**WORK TASK:**
Where in the records does the word "return" appear? Copy each line that holds it.

**SUPPLIED INFORMATION:**
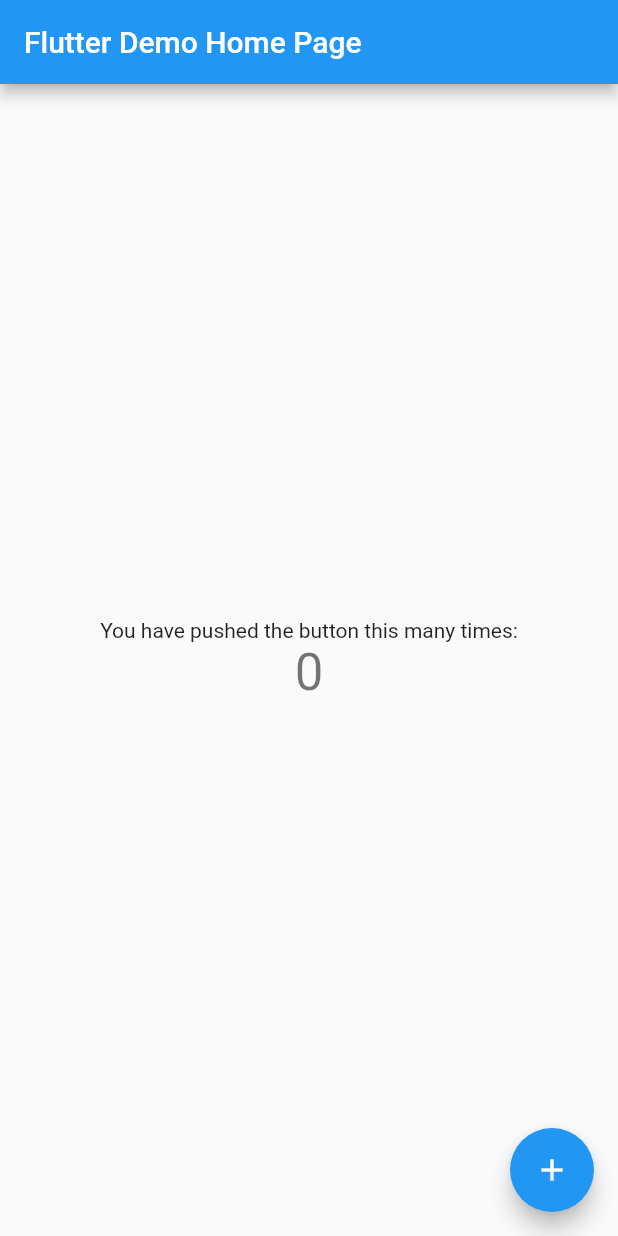
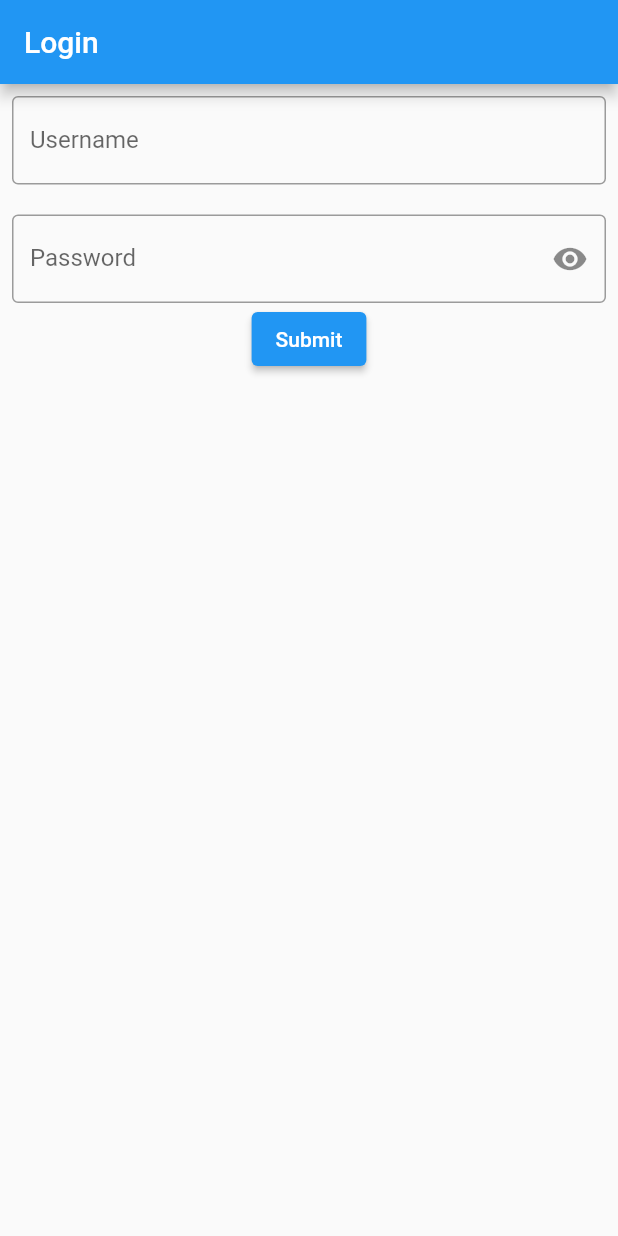
Before and after one commit to 0x1m4o/Bloc_Hive, a Flutter app: the screen it shows after launch, on a phone screen of 412 x 824 dp. Run offline on Flutter 3.47's test engine with Material 2 defaults, Android fonts, the phone set to English and light mode, and no system bars; our stand-ins replace equatable, flutter_bloc, hive, hive_flutter; accounts and stored records are empty.

Commit message:
Bloc and Hive setup with dummy data. Finished the authentication page and home page

```diff
--- /dev/null
+++ b/lib/application/auth/login_bloc.dart
@@ -0,0 +1,29 @@
+import 'package:flutter_bloc/flutter_bloc.dart';
+import 'package:equatable/equatable.dart';
+import 'package:hive_bloc/infrastructure/services/authentication_service.dart';
+import 'package:hive_bloc/infrastructure/services/todo_service.dart';
+
+part 'login_event.dart';
+part 'login_state.dart';
+
+class LoginBloc extends Bloc<LoginEvent, LoginState> {
+  final AuthenticationService authenticationService;
+  final TodoService todoService;
+  LoginBloc(this.authenticationService, this.todoService)
+      : super(const LoginInitial()) {
+    on<RunLoginEvent>((event, emit) async {
+      final user = await authenticationService.authenticateUser(
+          event.username, event.password);
+      if (user != null) {
+        emit(LoginSuccess(username: user));
+      }
+    });
+
+    on<RegisterServicesEvent>((event, emit) async {
+      await authenticationService.init();
+      await todoService.init();
+
+      emit(const LoginInitial());
+    });
+  }
+}
--- /dev/null
+++ b/lib/application/auth/login_event.dart
@@ -0,0 +1,19 @@
+part of 'login_bloc.dart';
+
+abstract class LoginEvent extends Equatable {
+  const LoginEvent();
+}
+
+class RunLoginEvent extends LoginEvent {
+  final String username;
+  final String password;
+  const RunLoginEvent({required this.username, required this.password});
+  @override
+  List<Object> get props => [username, password];
+}
+
+class RegisterServicesEvent extends LoginEvent {
+  const RegisterServicesEvent();
+  @override
+  List<Object> get props => [];
+}
--- /dev/null
+++ b/lib/application/auth/login_state.dart
@@ -0,0 +1,19 @@
+part of 'login_bloc.dart';
+
+abstract class LoginState extends Equatable {
+  const LoginState();
+}
+
+class LoginInitial extends LoginState {
+  const LoginInitial();
+  @override
+  List<Object?> get props => [];
+}
+
+class LoginSuccess extends LoginState {
+  final String username;
+  const LoginSuccess({required this.username});
+
+  @override
+  List<Object?> get props => [username];
+}
--- /dev/null
+++ b/lib/application/home/home_bloc.dart
@@ -0,0 +1,17 @@
+import 'package:flutter_bloc/flutter_bloc.dart';
+import 'package:equatable/equatable.dart';
+import 'package:hive_bloc/infrastructure/services/todo_service.dart';
+import '../../infrastructure/models/home/task.dart';
+
+part 'home_event.dart';
+part 'home_state.dart';
+
+class HomeBloc extends Bloc<HomeEvent, HomeState> {
+  final TodoService todoService;
+  HomeBloc({required this.todoService}) : super(HomeInitial()) {
+    on<LoadTodosEvent>((event, emit) {
+      final todos = todoService.getTasks(event.username);
+      emit(TodosLoadedState(tasks: todos, username: event.username));
+    });
+  }
+}
--- /dev/null
+++ b/lib/application/home/home_event.dart
@@ -0,0 +1,13 @@
+part of 'home_bloc.dart';
+
+abstract class HomeEvent extends Equatable {
+  const HomeEvent();
+}
+
+class LoadTodosEvent extends HomeEvent {
+  const LoadTodosEvent({required this.username});
+  final String username;
+
+  @override
+  List<Object> get props => [username];
+}
--- /dev/null
+++ b/lib/application/home/home_state.dart
@@ -0,0 +1,19 @@
+part of 'home_bloc.dart';
+
+abstract class HomeState extends Equatable {
+  const HomeState();
+}
+
+class HomeInitial extends HomeState {
+  @override
+  List<Object> get props => [];
+}
+
+// ignore: must_be_immutable
+class TodosLoadedState extends HomeState {
+  final List<Task> tasks;
+  final String username;
+  TodosLoadedState({required this.tasks, required this.username});
+  @override
+  List<Object> get props => [username, tasks];
+}
--- /dev/null
+++ b/lib/infrastructure/models/auth/user.dart
@@ -0,0 +1,14 @@
+import 'package:hive/hive.dart';
+part 'user.g.dart';
+
+@HiveType(typeId: 2)
+class User extends HiveObject {
+  @HiveField(0)
+  final String username;
+  @HiveField(1)
+  final String password;
+  User({
+    required this.username,
+    required this.password,
+  });
+}
--- /dev/null
+++ b/lib/infrastructure/models/home/task.dart
@@ -0,0 +1,14 @@
+import 'package:hive/hive.dart';
+part 'task.g.dart';
+
+@HiveType(typeId: 1)
+class Task extends HiveObject {
+  @HiveField(0)
+  final String user;
+  @HiveField(1)
+  final String task;
+  @HiveField(2)
+  final bool completed;
+
+  Task({required this.user, required this.task, required this.completed});
+}
--- /dev/null
+++ b/lib/infrastructure/services/authentication_service.dart
@@ -0,0 +1,23 @@
+import 'package:hive_flutter/hive_flutter.dart';
+import 'package:hive_bloc/infrastructure/models/auth/user.dart';
+
+class AuthenticationService {
+  late Box<User> _users;
+
+  Future<void> init() async {
+    Hive.registerAdapter(UserAdapter());
+    _users = await Hive.openBox('usersBox');
+    await _users.clear();
+    await _users.add(User(username: 'test', password: 'test'));
+  }
+
+  Future<String?> authenticateUser(String username, String password) async {
+    final success = _users.values.any((element) =>
+        element.username == username && element.password == password);
+    if (success) {
+      return username;
+    } else {
+      return null;
+    }
+  }
+}
--- /dev/null
+++ b/lib/infrastructure/services/todo_service.dart
@@ -0,0 +1,43 @@
+import 'package:hive_flutter/hive_flutter.dart';
+import 'package:hive_bloc/infrastructure/models/home/task.dart';
+
+class TodoService {
+  late Box<Task> _tasks;
+  Future<void> init() async {
+    Hive.registerAdapter(TaskAdapter());
+    _tasks = await Hive.openBox('tasksBox');
+    await _tasks.clear();
+    await _tasks.add(Task(user: 'test', task: 'test1', completed: false));
+    await _tasks.add(Task(user: 'test', task: 'test2', completed: false));
+  }
+
+  List<Task> getTasks(final String username) {
+    final tasks = _tasks.values.where((element) => element.user == username);
+    return tasks.toList();
+  }
+
+  void addTask(final String username, final String task) {
+    _tasks.add(Task(user: username, task: task, completed: false));
+  }
+
+  void removeTask(final String username, final String task) async {
+    final taskToRemove = _tasks.values.firstWhere((Task taskFromBox) =>
+        taskFromBox.task == task && taskFromBox.user == username);
+
+    await taskToRemove.delete();
+  }
+
+  void updateTask(final String username, final String task,
+      {final bool? completed}) async {
+    final taskToEdit = _tasks.values.firstWhere((Task taksFromBox) =>
+        taksFromBox.task == task && taksFromBox.user == username);
+
+    final index = taskToEdit.key as int;
+    await _tasks.put(
+        index,
+        Task(
+            user: username,
+            task: task,
+            completed: completed ?? taskToEdit.completed));
+  }
+}
--- a/lib/main.dart
+++ b/lib/main.dart
@@ -1,115 +1,29 @@
 import 'package:flutter/material.dart';
+import 'package:flutter_bloc/flutter_bloc.dart';
+import 'package:hive_flutter/hive_flutter.dart';
+import 'package:hive_bloc/application/auth/login_bloc.dart';
+import 'package:hive_bloc/infrastructure/services/authentication_service.dart';
+import 'package:hive_bloc/infrastructure/services/todo_service.dart';
+import 'package:hive_bloc/presentation/pages/auth/authentication.dart';
+import './presentation/pages/home/home.dart';
 
-void main() {
+void main() async {
+  await Hive.initFlutter();
   runApp(const MyApp());
 }
 
 class MyApp extends StatelessWidget {
   const MyApp({super.key});
 
-  // This widget is the root of your application.
   @override
   Widget build(BuildContext context) {
-    return MaterialApp(
-      title: 'Flutter Demo',
-      theme: ThemeData(
-        // This is the theme of your application.
-        //
-        // Try running your application with "flutter run". You'll see the
-        // application has a blue toolbar. Then, without quitting the app, try
-        // changing the primarySwatch below to Colors.green and then invoke
-        // "hot reload" (press "r" in the console where you ran "flutter run",
-        // or simply save your changes to "hot reload" in a Flutter IDE).
-        // Notice that the counter didn't reset back to zero; the application
-        // is not restarted.
-        primarySwatch: Colors.blue,
+    return MultiRepositoryProvider(providers: [
+      RepositoryProvider(
+        create: (context) => AuthenticationService(),
       ),
-      home: const MyHomePage(title: 'Flutter Demo Home Page'),
-    );
+      RepositoryProvider(
+        create: (context) => TodoService(),
+      )
+    ], child: const MaterialApp(home: AuthPage()));
   }
 }
-
-class MyHomePage extends StatefulWidget {
-  const MyHomePage({super.key, required this.title});
-
-  // This widget is the home page of your application. It is stateful, meaning
-  // that it has a State object (defined below) that contains fields that affect
-  // how it looks.
-
-  // This class is the configuration for the state. It holds the values (in this
-  // case the title) provided by the parent (in this case the App widget) and
-  // used by the build method of the State. Fields in a Widget subclass are
-  // always marked "final".
-
-  final String title;
-
-  @override
-  State<MyHomePage> createState() => _MyHomePageState();
-}
-
-class _MyHomePageState extends State<MyHomePage> {
-  int _counter = 0;
-
-  void _incrementCounter() {
-    setState(() {
-      // This call to setState tells the Flutter framework that something has
-      // changed in this State, which causes it to rerun the build method below
-      // so that the display can reflect the updated values. If we changed
-      // _counter without calling setState(), then the build method would not be
-      // called again, and so nothing would appear to happen.
-      _counter++;
-    });
-  }
-
-  @override
-  Widget build(BuildContext context) {
-    // This method is rerun every time setState is called, for instance as done
-    // by the _incrementCounter method above.
-    //
-    // The Flutter framework has been optimized to make rerunning build methods
-    // fast, so that you can just rebuild anything that needs updating rather
-    // than having to individually change instances of widgets.
-    return Scaffold(
-      appBar: AppBar(
-        // Here we take the value from the MyHomePage object that was created by
-        // the App.build method, and use it to set our appbar title.
-        title: Text(widget.title),
-      ),
-      body: Center(
-        // Center is a layout widget. It takes a single child and positions it
-        // in the middle of the parent.
-        child: Column(
-          // Column is also a layout widget. It takes a list of children and
-          // arranges them vertically. By default, it sizes itself to fit its
-          // children horizontally, and tries to be as tall as its parent.
-          //
-          // Invoke "debug painting" (press "p" in the console, choose the
-          // "Toggle Debug Paint" action from the Flutter Inspector in Android
-          // Studio, or the "Toggle Debug Paint" command in Visual Studio Code)
-          // to see the wireframe for each widget.
-          //
-          // Column has various properties to control how it sizes itself and
-          // how it positions its children. Here we use mainAxisAlignment to
-          // center the children vertically; the main axis here is the vertical
-          // axis because Columns are vertical (the cross axis would be
-          // horizontal).
-          mainAxisAlignment: MainAxisAlignment.center,
-          children: <Widget>[
-            const Text(
-              'You have pushed the button this many times:',
-            ),
-            Text(
-              '$_counter',
-              style: Theme.of(context).textTheme.headlineMedium,
-            ),
-          ],
-        ),
-      ),
-      floatingActionButton: FloatingActionButton(
-        onPressed: _incrementCounter,
-        tooltip: 'Increment',
-        child: const Icon(Icons.add),
-      ), // This trailing comma makes auto-formatting nicer for build methods.
-    );
-  }
-}
--- /dev/null
+++ b/lib/presentation/pages/auth/authentication.dart
@@ -0,0 +1,95 @@
+import 'package:flutter/material.dart';
+import 'package:flutter_bloc/flutter_bloc.dart';
+import 'package:hive_bloc/application/auth/login_bloc.dart';
+import 'package:hive_bloc/infrastructure/services/authentication_service.dart';
+import 'package:hive_bloc/infrastructure/services/todo_service.dart';
+import 'package:hive_bloc/presentation/pages/home/home.dart';
+
+class AuthPage extends StatefulWidget {
+  const AuthPage({Key? key});
+
+  @override
+  State<AuthPage> createState() => _AuthPageState();
+}
+
+class _AuthPageState extends State<AuthPage> {
+  bool _obscure = true;
+  TextEditingController usernameC = TextEditingController();
+  TextEditingController passwordC = TextEditingController();
+
+  @override
+  Widget build(BuildContext context) {
+    return BlocProvider(
+      create: (context) => LoginBloc(
+          RepositoryProvider.of<AuthenticationService>(context),
+          RepositoryProvider.of<TodoService>(context))
+        ..add(const RegisterServicesEvent()),
+      child: BlocConsumer<LoginBloc, LoginState>(
+        listener: (context, state) {
+          if (state is LoginSuccess) {
+            Navigator.of(context).pushReplacement(
+              MaterialPageRoute(
+                  builder: (context) => HomePage(username: state.username)),
+            );
+          }
+        },
+        builder: (context, state) {
+          if (state is LoginInitial) {
+            return Scaffold(
+              appBar: AppBar(title: const Text('Login')),
+              body: Padding(
+                padding: const EdgeInsets.all(8.0),
+                child: Column(
+                  children: [
+                    TextField(
+                      controller: usernameC,
+                      decoration: const InputDecoration(
+                        border: OutlineInputBorder(),
+                        hintText: 'Enter your username',
+                        labelText: 'Username',
+                      ),
+                    ),
+                    const SizedBox(
+                      height: 20,
+                    ),
+                    TextField(
+                      controller: passwordC,
+                      obscureText: _obscure,
+                      decoration: InputDecoration(
+                        border: const OutlineInputBorder(),
+                        suffixIcon: IconButton(
+                          onPressed: () {
+                            setState(() {
+                              _obscure = !_obscure;
+                            });
+                          },
+                          icon: Icon(_obscure
+                              ? Icons.remove_red_eye_sharp
+                              : Icons.remove_red_eye_outlined),
+                        ),
+                        hintText: 'Enter your password',
+                        labelText: 'Password',
+                      ),
+                    ),
+                    ElevatedButton(
+                      onPressed: () {
+                        context.read<LoginBloc>().add(
+                              RunLoginEvent(
+                                username: usernameC.text,
+                                password: passwordC.text,
+                              ),
+                            );
+                      },
+                      child: const Text('Submit'),
+                    ),
+                  ],
+                ),
+              ),
+            );
+          }
+          return Container();
+        },
+      ),
+    );
+  }
+}
--- a/pubspec.yaml
+++ b/pubspec.yaml
@@ -14,6 +14,7 @@ dependencies:
   flutter_bloc: ^8.1.3
   hive: ^2.2.3
   hive_flutter: ^1.1.0
+  json_annotation: ^4.8.1
 
 dev_dependencies:
   build_runner: ^2.3.3
@@ -21,6 +22,7 @@ dev_dependencies:
   flutter_test:
     sdk: flutter
   hive_generator: ^2.0.0
+  json_serializable: ^6.6.2
 
 flutter:
   uses-material-design: true
```
Also changed, not shown: lib/presentation/pages/home/home.dart (added, +48 -0 lines), lib/infrastructure/models/auth/user.g.dart (added), lib/infrastructure/models/home/task.g.dart (added), pubspec.lock.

**EXERCISE SOLUTION:**
+      return username;
+      return null;
+    return tasks.toList();
-    return MaterialApp(
+    return MultiRepositoryProvider(providers: [
-    return Scaffold(
+    return BlocProvider(
+            return Scaffold(
+          return Container();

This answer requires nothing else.